- **TASK GOAL**: The records below need to be repeated exactly, though not their pictures.

TASK INPUT below:

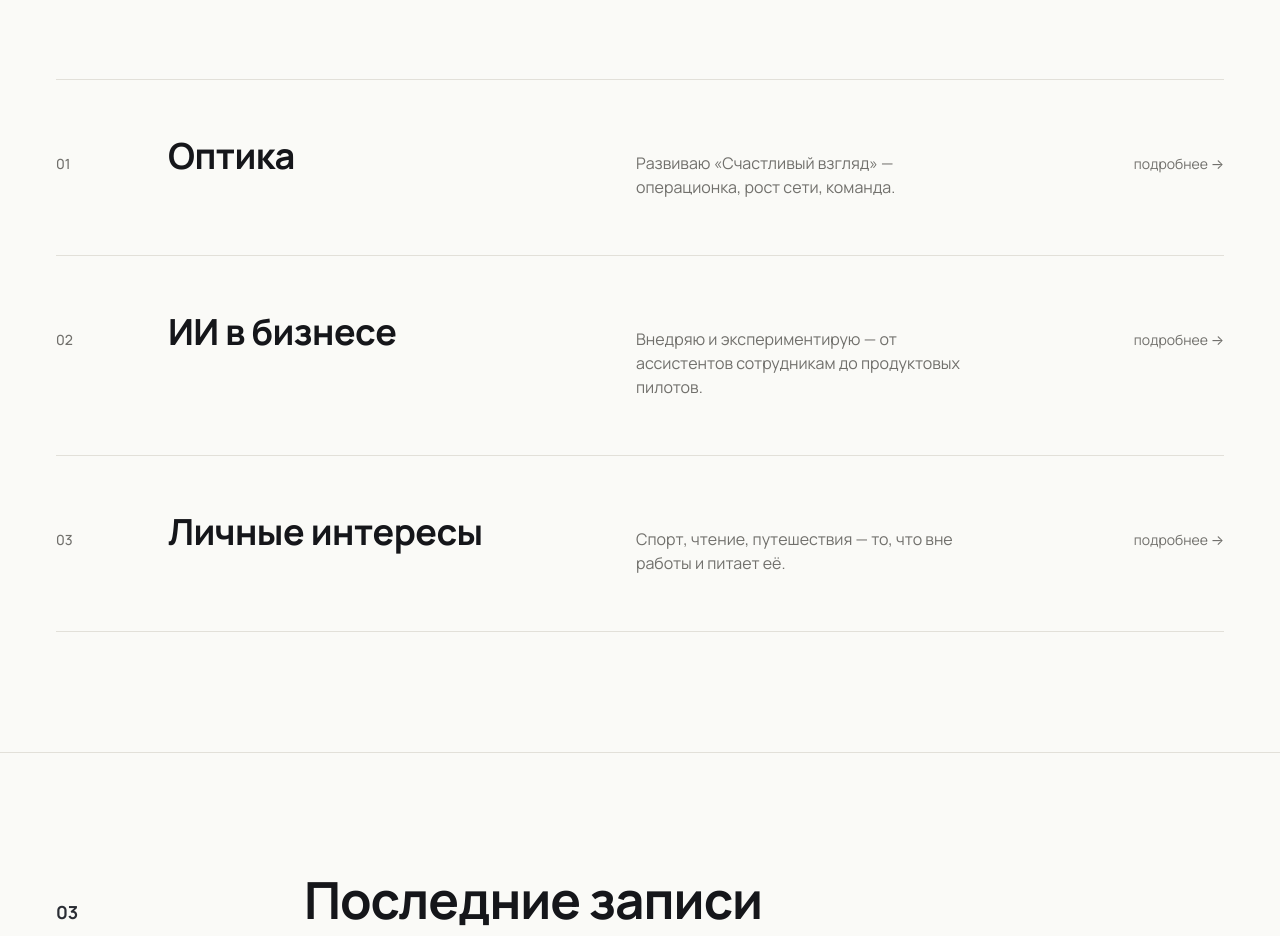
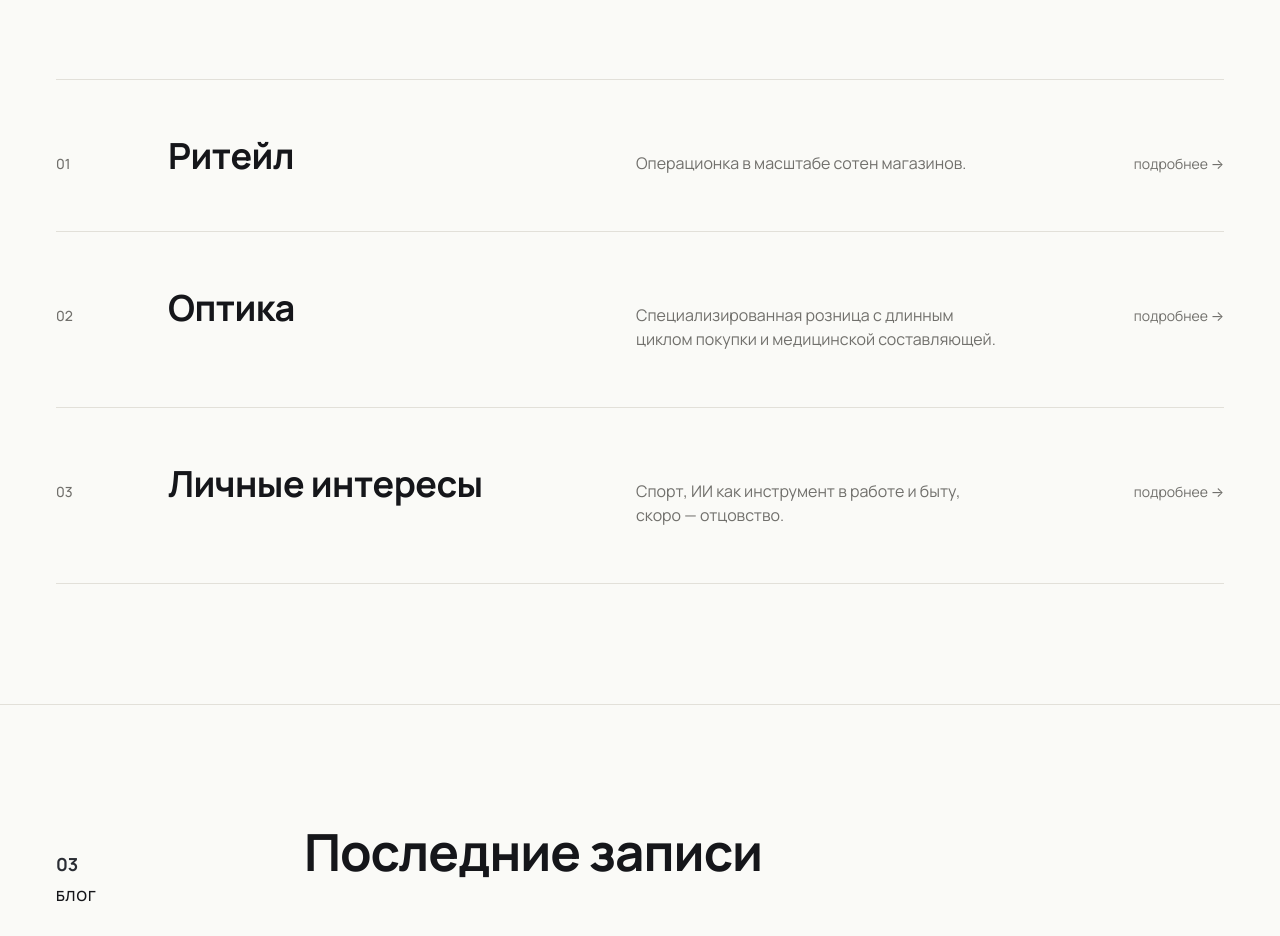
Before and after one commit to victordiakonov-netizen/personal-site, a plain HTML site: page index.html in a window 1280 px wide. Shown: the part 1740-2676 px from the top of the page. Drawn offline with nearby package versions, Linux system fonts and the light colour scheme.

Commit message:
Чем занимаюсь: обновлены три направления

```diff
--- a/index.html
+++ b/index.html
@@ -89,20 +89,20 @@
     <div class="doing-list">
       <div class="doing-row">
         <span class="doing-num">01</span>
-        <span class="doing-title">Оптика</span>
-        <span class="doing-desc">Развиваю «Счастливый взгляд» — операционка, рост сети, команда.</span>
+        <span class="doing-title">Ритейл</span>
+        <span class="doing-desc">Операционка в масштабе сотен магазинов.</span>
         <span class="doing-arrow">подробнее →</span>
       </div>
       <div class="doing-row">
         <span class="doing-num">02</span>
-        <span class="doing-title">ИИ в бизнесе</span>
-        <span class="doing-desc">Внедряю и экспериментирую — от ассистентов сотрудникам до продуктовых пилотов.</span>
+        <span class="doing-title">Оптика</span>
+        <span class="doing-desc">Специализированная розница с длинным циклом покупки и медицинской составляющей.</span>
         <span class="doing-arrow">подробнее →</span>
       </div>
       <div class="doing-row">
         <span class="doing-num">03</span>
         <span class="doing-title">Личные интересы</span>
-        <span class="doing-desc">Спорт, чтение, путешествия — то, что вне работы и питает её.</span>
+        <span class="doing-desc">Спорт, ИИ как инструмент в работе и быту, скоро — отцовство.</span>
         <span class="doing-arrow">подробнее →</span>
       </div>
     </div>
```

End of TASK INPUT.

- **RESULT OF THIS EXERCISE**:
Before and after one commit to victordiakonov-netizen/personal-site, a plain HTML site: page index.html in a window 1280 px wide. Shown: the part 1740-2676 px from the top of the page. Drawn offline with nearby package versions, Linux system fonts and the light colour scheme.

Commit message:
Чем занимаюсь: обновлены три направления

```diff
--- a/index.html
+++ b/index.html
@@ -89,20 +89,20 @@
     <div class="doing-list">
       <div class="doing-row">
         <span class="doing-num">01</span>
-        <span class="doing-title">Оптика</span>
-        <span class="doing-desc">Развиваю «Счастливый взгляд» — операционка, рост сети, команда.</span>
+        <span class="doing-title">Ритейл</span>
+        <span class="doing-desc">Операционка в масштабе сотен магазинов.</span>
         <span class="doing-arrow">подробнее →</span>
       </div>
       <div class="doing-row">
         <span class="doing-num">02</span>
-        <span class="doing-title">ИИ в бизнесе</span>
-        <span class="doing-desc">Внедряю и экспериментирую — от ассистентов сотрудникам до продуктовых пилотов.</span>
+        <span class="doing-title">Оптика</span>
+        <span class="doing-desc">Специализированная розница с длинным циклом покупки и медицинской составляющей.</span>
         <span class="doing-arrow">подробнее →</span>
       </div>
       <div class="doing-row">
         <span class="doing-num">03</span>
         <span class="doing-title">Личные интересы</span>
-        <span class="doing-desc">Спорт, чтение, путешествия — то, что вне работы и питает её.</span>
+        <span class="doing-desc">Спорт, ИИ как инструмент в работе и быту, скоро — отцовство.</span>
         <span class="doing-arrow">подробнее →</span>
       </div>
     </div>
```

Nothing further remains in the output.